Activity> Your reply should reproduce each entry exactly and contain no pictures.

Data excerpts:
▼▼▼

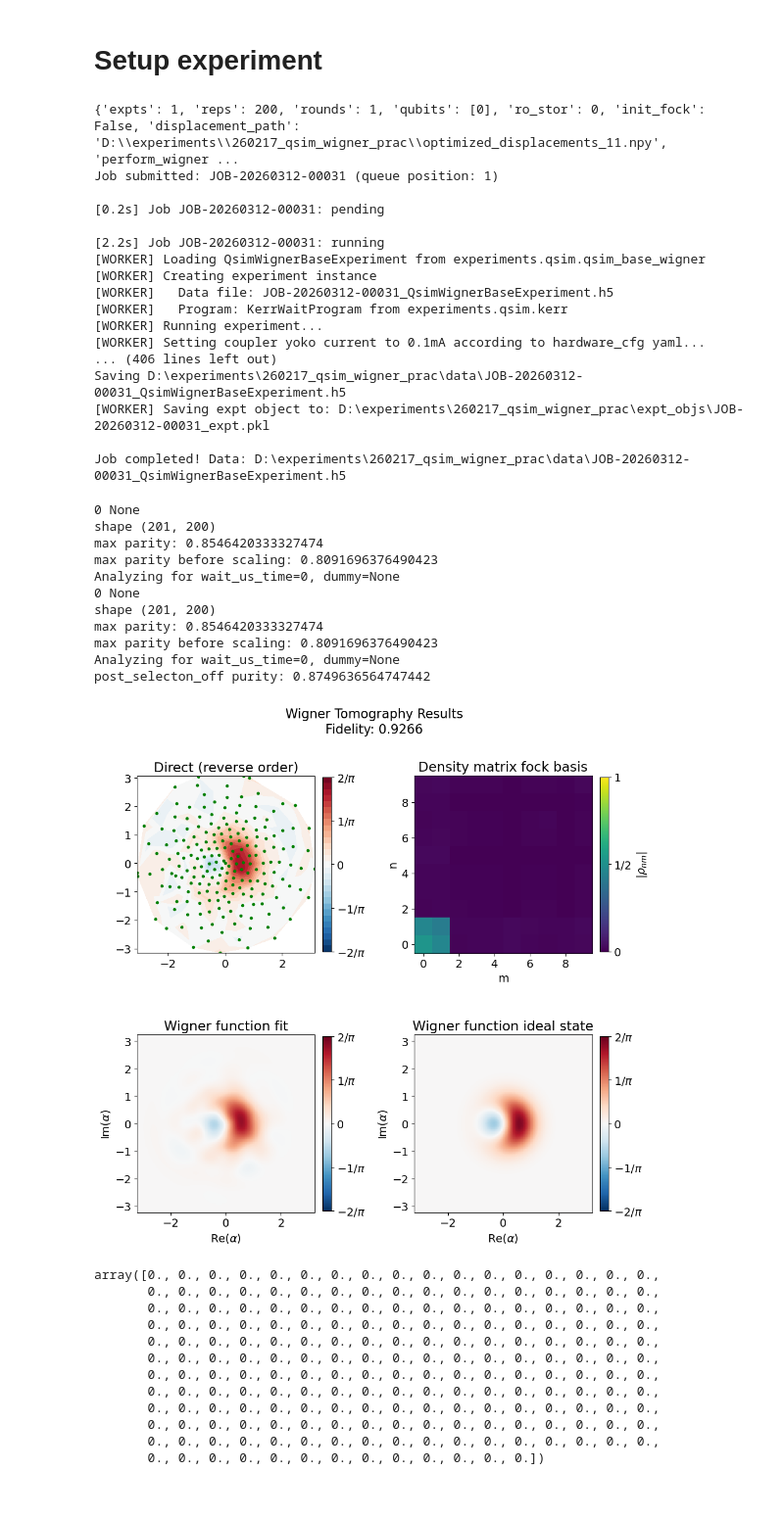
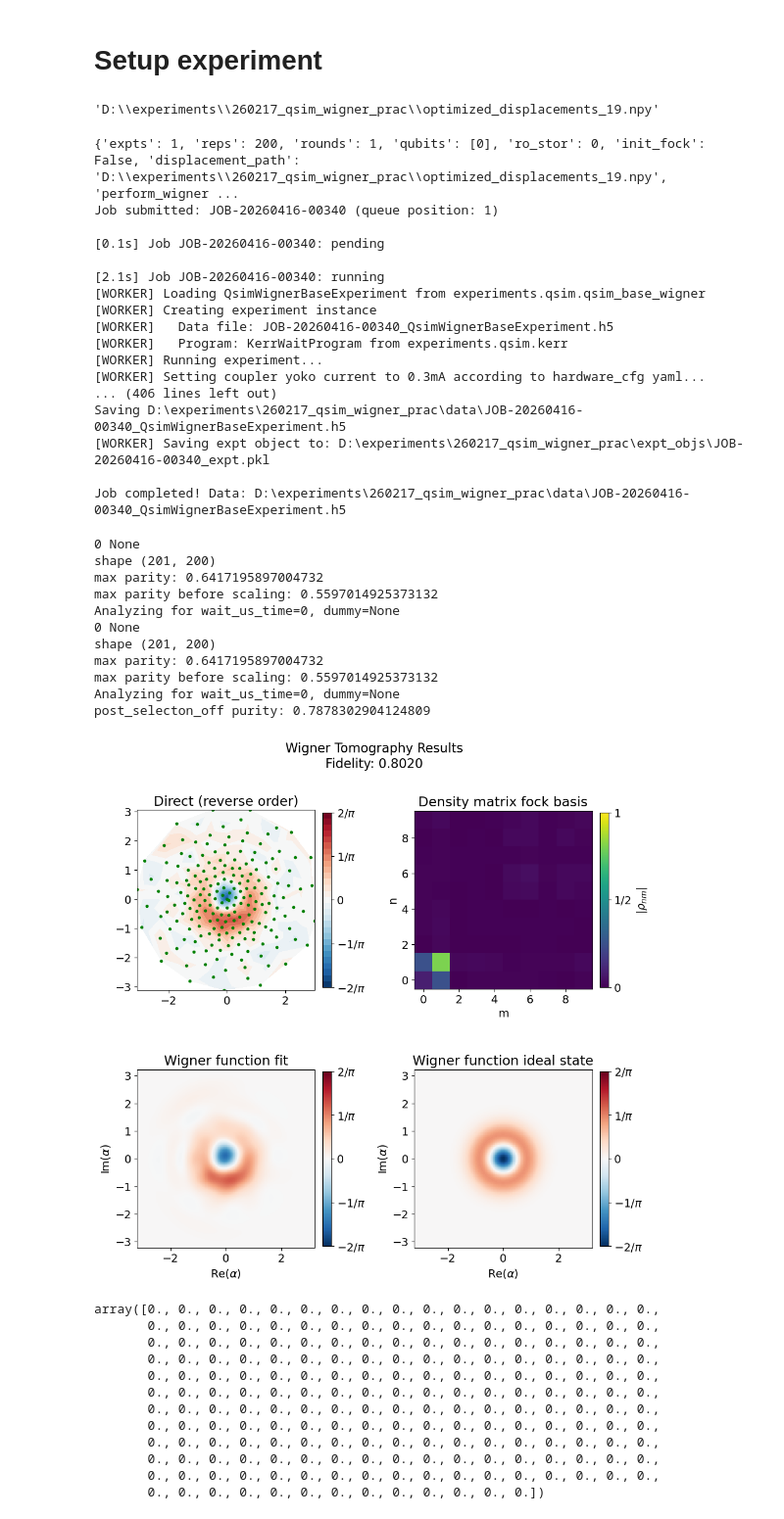
Before and after one commit to SchusterLab/multimode_expts, a Jupyter notebook: measurement_notebooks/jonginn/qsim_wigner_jonginn.ipynb, the cells around one changed output. Shown at 98% size. Saved outputs shown, nothing was run; the diff lists cells and outputs as text; code cells hidden in the pictures.

```diff
--- a/measurement_notebooks/jonginn/qsim_wigner_jonginn.ipynb
+++ b/measurement_notebooks/jonginn/qsim_wigner_jonginn.ipynb
@@ -46,9 +46,9 @@ print("Welcome", user)
 station = MultimodeStation(
     user=user,
     experiment_name = "260217_qsim_wigner_prac",
-    hardware_config="CFG-HW-20260316-00029",
-    storage_man_file="CFG-M1-20260316-00007",
-    floquet_file="CFG-FL-20260223-00017",
+    hardware_config="CFG-HW-20260417-00001",
+    storage_man_file="CFG-M1-20260416-00014",
+    floquet_file="CFG-FL-20260401-00021",
     multiphoton_config = "CFG-MP-20260121-00001"
 )
 
@@ -56,6 +56,6 @@ station = MultimodeStation(
 
 USE_QUEUE = True
 
-mm_base_calib = MM_dual_rail_base(station.hardware_cfg, station.soc)
+mm_base_calib = MM_dual_rail_base(station.hardware_cfg, station.soccfg)
 # multiphoton_cfg_thisrun = AttrDict(deepcopy(mm_base_calib.multiphoton_cfg))
 # %% [output]
@@ -1135,5 +1118,9 @@ Displacements saved to D:\experiments\260217_qsim_wigner_prac\optimized_displace
 # %% [markdown]
 # Setup experiment
+# %%
+return_dict['path']
+# %% [output]
+'D:\\experiments\\260217_qsim_wigner_prac\\optimized_displacements_19.npy'
 # %%
 kerr_wait_wigner_defaults = AttrDict(dict(
     expts=1,
@@ -1205,31 +1192,31 @@ wigner = wigner_runner.execute(
     ro_stor=0,
     relax_delay=2500,
     parity_fast = False,
-    init_man_fock_state = '+',
+    init_man_fock_state = '1',
     wait_us_times=[0],
-    parity_check = True,
-    parity_post_select = True,
+    parity_check = False,
+    parity_post_select = False,
     ringdown_wait = 3
 
 )
 # %% [output]
-{'expts': 1, 'reps': 200, 'rounds': 1, 'qubits': [0], 'ro_stor': 0, 'init_fock': False, 'displacement_path': 'D:\\experiments\\260217_qsim_wigner_prac\\optimized_displacements_11.npy', 'perform_wigner ...
-Job submitted: JOB-20260312-00031 (queue position: 1)
+{'expts': 1, 'reps': 200, 'rounds': 1, 'qubits': [0], 'ro_stor': 0, 'init_fock': False, 'displacement_path': 'D:\\experiments\\260217_qsim_wigner_prac\\optimized_displacements_19.npy', 'perform_wigner ...
+Job submitted: JOB-20260416-00340 (queue position: 1)
 
-[0.2s] Job JOB-20260312-00031: pending
+[0.1s] Job JOB-20260416-00340: pending
 
-[2.2s] Job JOB-20260312-00031: running
+[2.1s] Job JOB-20260416-00340: running
 [WORKER] Loading QsimWignerBaseExperiment from experiments.qsim.qsim_base_wigner
 [WORKER] Creating experiment instance
-[WORKER]   Data file: JOB-20260312-00031_QsimWignerBaseExperiment.h5
+[WORKER]   Data file: JOB-20260416-00340_QsimWignerBaseExperiment.h5
 [WORKER]   Program: KerrWaitProgram from experiments.qsim.kerr
 [WORKER] Running experiment...
-[WORKER] Setting coupler yoko current to 0.1mA according to hardware_cfg yaml...
+[WORKER] Setting coupler yoko current to 0.3mA according to hardware_cfg yaml...
 ... (406 lines left out)
-Saving D:\experiments\260217_qsim_wigner_prac\data\JOB-20260312-00031_QsimWignerBaseExperiment.h5
-[WORKER] Saving expt object to: D:\experiments\260217_qsim_wigner_prac\expt_objs\JOB-20260312-00031_expt.pkl
+Saving D:\experiments\260217_qsim_wigner_prac\data\JOB-20260416-00340_QsimWignerBaseExperiment.h5
+[WORKER] Saving expt object to: D:\experiments\260217_qsim_wigner_prac\expt_objs\JOB-20260416-00340_expt.pkl
 
-Job completed! Data: D:\experiments\260217_qsim_wigner_prac\data\JOB-20260312-00031_QsimWignerBaseExperiment.h5
+Job completed! Data: D:\experiments\260217_qsim_wigner_prac\data\JOB-20260416-00340_QsimWignerBaseExperiment.h5
 # %%
 # test_wigner = meas.QsimWignerBaseExperiment(config_file=station.hardware_config_file, expt_params=kerr_wait_wigner_defaults)
 # test_wigner.data = wigner.data
@@ -1244,31 +1231,31 @@ Job completed! Data: D:\experiments\260217_qsim_wigner_prac\data\JOB-20260312-00
 # %%
 from fitting.fitting import wigner_purity_calculation
 cutoff = 10
 wigner.cfg.expt.parity_post_select = False
 # ideal_state = (qt.basis(cutoff, 0)+qt.basis(cutoff, 4)).unit()
-ideal_state = (qt.basis(cutoff, 0)+qt.basis(cutoff, 1)).unit()
-# ideal_state = (qt.basis(cutoff, 1)).unit()
+# ideal_state = (qt.basis(cutoff, 0)+qt.basis(cutoff, 1)).unit()
+ideal_state = (qt.basis(cutoff, 1)).unit()
 # ideal_state = (qt.coherent(cutoff, 1.0)).unit()
 a = np.real(wigner_purity_calculation(wigner)[0])
 wigner.analyze_wigner(cutoff=cutoff, debug=True)
 wigner.display(rotate=True, initial_state=ideal_state, mode_state_num=cutoff, station=station, save_fig=False)
 if wigner.cfg.expt.parity_post_select:
     print(f"post_selecton_on purity: {a[0]}")
 else:
     print(f"post_selecton_off purity: {a[0]}")
 # %% [output]
 0 None
 shape (201, 200)
-max parity: 0.8546420333327474
-max parity before scaling: 0.8091696376490423
+max parity: 0.6417195897004732
+max parity before scaling: 0.5597014925373132
 Analyzing for wait_us_time=0, dummy=None
 0 None
 shape (201, 200)
-max parity: 0.8546420333327474
-max parity before scaling: 0.8091696376490423
+max parity: 0.6417195897004732
+max parity before scaling: 0.5597014925373132
 Analyzing for wait_us_time=0, dummy=None
-post_selecton_off purity: 0.8749636564747442
+post_selecton_off purity: 0.7878302904124809
-[figure, old version]
+[figure, new version]
 # %%
 idata_post_sliced = wigner.data['idata'][0, 0, 1, 0, 0::2]
 parity_readout = wigner.data['parity_idata'][0, 0, 1, 0]
```
Also changed, not shown: parts of 11 cells of this notebook, 3 other files.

▲▲▲

Output>
Before and after one commit to SchusterLab/multimode_expts, a Jupyter notebook: measurement_notebooks/jonginn/qsim_wigner_jonginn.ipynb, the cells around one changed output. Shown at 98% size. Saved outputs shown, nothing was run; the diff lists cells and outputs as text; code cells hidden in the pictures.

```diff
--- a/measurement_notebooks/jonginn/qsim_wigner_jonginn.ipynb
+++ b/measurement_notebooks/jonginn/qsim_wigner_jonginn.ipynb
@@ -46,9 +46,9 @@ print("Welcome", user)
 station = MultimodeStation(
     user=user,
     experiment_name = "260217_qsim_wigner_prac",
-    hardware_config="CFG-HW-20260316-00029",
-    storage_man_file="CFG-M1-20260316-00007",
-    floquet_file="CFG-FL-20260223-00017",
+    hardware_config="CFG-HW-20260417-00001",
+    storage_man_file="CFG-M1-20260416-00014",
+    floquet_file="CFG-FL-20260401-00021",
     multiphoton_config = "CFG-MP-20260121-00001"
 )
 
@@ -56,6 +56,6 @@ station = MultimodeStation(
 
 USE_QUEUE = True
 
-mm_base_calib = MM_dual_rail_base(station.hardware_cfg, station.soc)
+mm_base_calib = MM_dual_rail_base(station.hardware_cfg, station.soccfg)
 # multiphoton_cfg_thisrun = AttrDict(deepcopy(mm_base_calib.multiphoton_cfg))
 # %% [output]
@@ -1135,5 +1118,9 @@ Displacements saved to D:\experiments\260217_qsim_wigner_prac\optimized_displace
 # %% [markdown]
 # Setup experiment
+# %%
+return_dict['path']
+# %% [output]
+'D:\\experiments\\260217_qsim_wigner_prac\\optimized_displacements_19.npy'
 # %%
 kerr_wait_wigner_defaults = AttrDict(dict(
     expts=1,
@@ -1205,31 +1192,31 @@ wigner = wigner_runner.execute(
     ro_stor=0,
     relax_delay=2500,
     parity_fast = False,
-    init_man_fock_state = '+',
+    init_man_fock_state = '1',
     wait_us_times=[0],
-    parity_check = True,
-    parity_post_select = True,
+    parity_check = False,
+    parity_post_select = False,
     ringdown_wait = 3
 
 )
 # %% [output]
-{'expts': 1, 'reps': 200, 'rounds': 1, 'qubits': [0], 'ro_stor': 0, 'init_fock': False, 'displacement_path': 'D:\\experiments\\260217_qsim_wigner_prac\\optimized_displacements_11.npy', 'perform_wigner ...
-Job submitted: JOB-20260312-00031 (queue position: 1)
+{'expts': 1, 'reps': 200, 'rounds': 1, 'qubits': [0], 'ro_stor': 0, 'init_fock': False, 'displacement_path': 'D:\\experiments\\260217_qsim_wigner_prac\\optimized_displacements_19.npy', 'perform_wigner ...
+Job submitted: JOB-20260416-00340 (queue position: 1)
 
-[0.2s] Job JOB-20260312-00031: pending
+[0.1s] Job JOB-20260416-00340: pending
 
-[2.2s] Job JOB-20260312-00031: running
+[2.1s] Job JOB-20260416-00340: running
 [WORKER] Loading QsimWignerBaseExperiment from experiments.qsim.qsim_base_wigner
 [WORKER] Creating experiment instance
-[WORKER]   Data file: JOB-20260312-00031_QsimWignerBaseExperiment.h5
+[WORKER]   Data file: JOB-20260416-00340_QsimWignerBaseExperiment.h5
 [WORKER]   Program: KerrWaitProgram from experiments.qsim.kerr
 [WORKER] Running experiment...
-[WORKER] Setting coupler yoko current to 0.1mA according to hardware_cfg yaml...
+[WORKER] Setting coupler yoko current to 0.3mA according to hardware_cfg yaml...
 ... (406 lines left out)
-Saving D:\experiments\260217_qsim_wigner_prac\data\JOB-20260312-00031_QsimWignerBaseExperiment.h5
-[WORKER] Saving expt object to: D:\experiments\260217_qsim_wigner_prac\expt_objs\JOB-20260312-00031_expt.pkl
+Saving D:\experiments\260217_qsim_wigner_prac\data\JOB-20260416-00340_QsimWignerBaseExperiment.h5
+[WORKER] Saving expt object to: D:\experiments\260217_qsim_wigner_prac\expt_objs\JOB-20260416-00340_expt.pkl
 
-Job completed! Data: D:\experiments\260217_qsim_wigner_prac\data\JOB-20260312-00031_QsimWignerBaseExperiment.h5
+Job completed! Data: D:\experiments\260217_qsim_wigner_prac\data\JOB-20260416-00340_QsimWignerBaseExperiment.h5
 # %%
 # test_wigner = meas.QsimWignerBaseExperiment(config_file=station.hardware_config_file, expt_params=kerr_wait_wigner_defaults)
 # test_wigner.data = wigner.data
@@ -1244,31 +1231,31 @@ Job completed! Data: D:\experiments\260217_qsim_wigner_prac\data\JOB-20260312-00
 # %%
 from fitting.fitting import wigner_purity_calculation
 cutoff = 10
 wigner.cfg.expt.parity_post_select = False
 # ideal_state = (qt.basis(cutoff, 0)+qt.basis(cutoff, 4)).unit()
-ideal_state = (qt.basis(cutoff, 0)+qt.basis(cutoff, 1)).unit()
-# ideal_state = (qt.basis(cutoff, 1)).unit()
+# ideal_state = (qt.basis(cutoff, 0)+qt.basis(cutoff, 1)).unit()
+ideal_state = (qt.basis(cutoff, 1)).unit()
 # ideal_state = (qt.coherent(cutoff, 1.0)).unit()
 a = np.real(wigner_purity_calculation(wigner)[0])
 wigner.analyze_wigner(cutoff=cutoff, debug=True)
 wigner.display(rotate=True, initial_state=ideal_state, mode_state_num=cutoff, station=station, save_fig=False)
 if wigner.cfg.expt.parity_post_select:
     print(f"post_selecton_on purity: {a[0]}")
 else:
     print(f"post_selecton_off purity: {a[0]}")
 # %% [output]
 0 None
 shape (201, 200)
-max parity: 0.8546420333327474
-max parity before scaling: 0.8091696376490423
+max parity: 0.6417195897004732
+max parity before scaling: 0.5597014925373132
 Analyzing for wait_us_time=0, dummy=None
 0 None
 shape (201, 200)
-max parity: 0.8546420333327474
-max parity before scaling: 0.8091696376490423
+max parity: 0.6417195897004732
+max parity before scaling: 0.5597014925373132
 Analyzing for wait_us_time=0, dummy=None
-post_selecton_off purity: 0.8749636564747442
+post_selecton_off purity: 0.7878302904124809
-[figure, old version]
+[figure, new version]
 # %%
 idata_post_sliced = wigner.data['idata'][0, 0, 1, 0, 0::2]
 parity_readout = wigner.data['parity_idata'][0, 0, 1, 0]
```
Also changed, not shown: parts of 11 cells of this notebook, 3 other files.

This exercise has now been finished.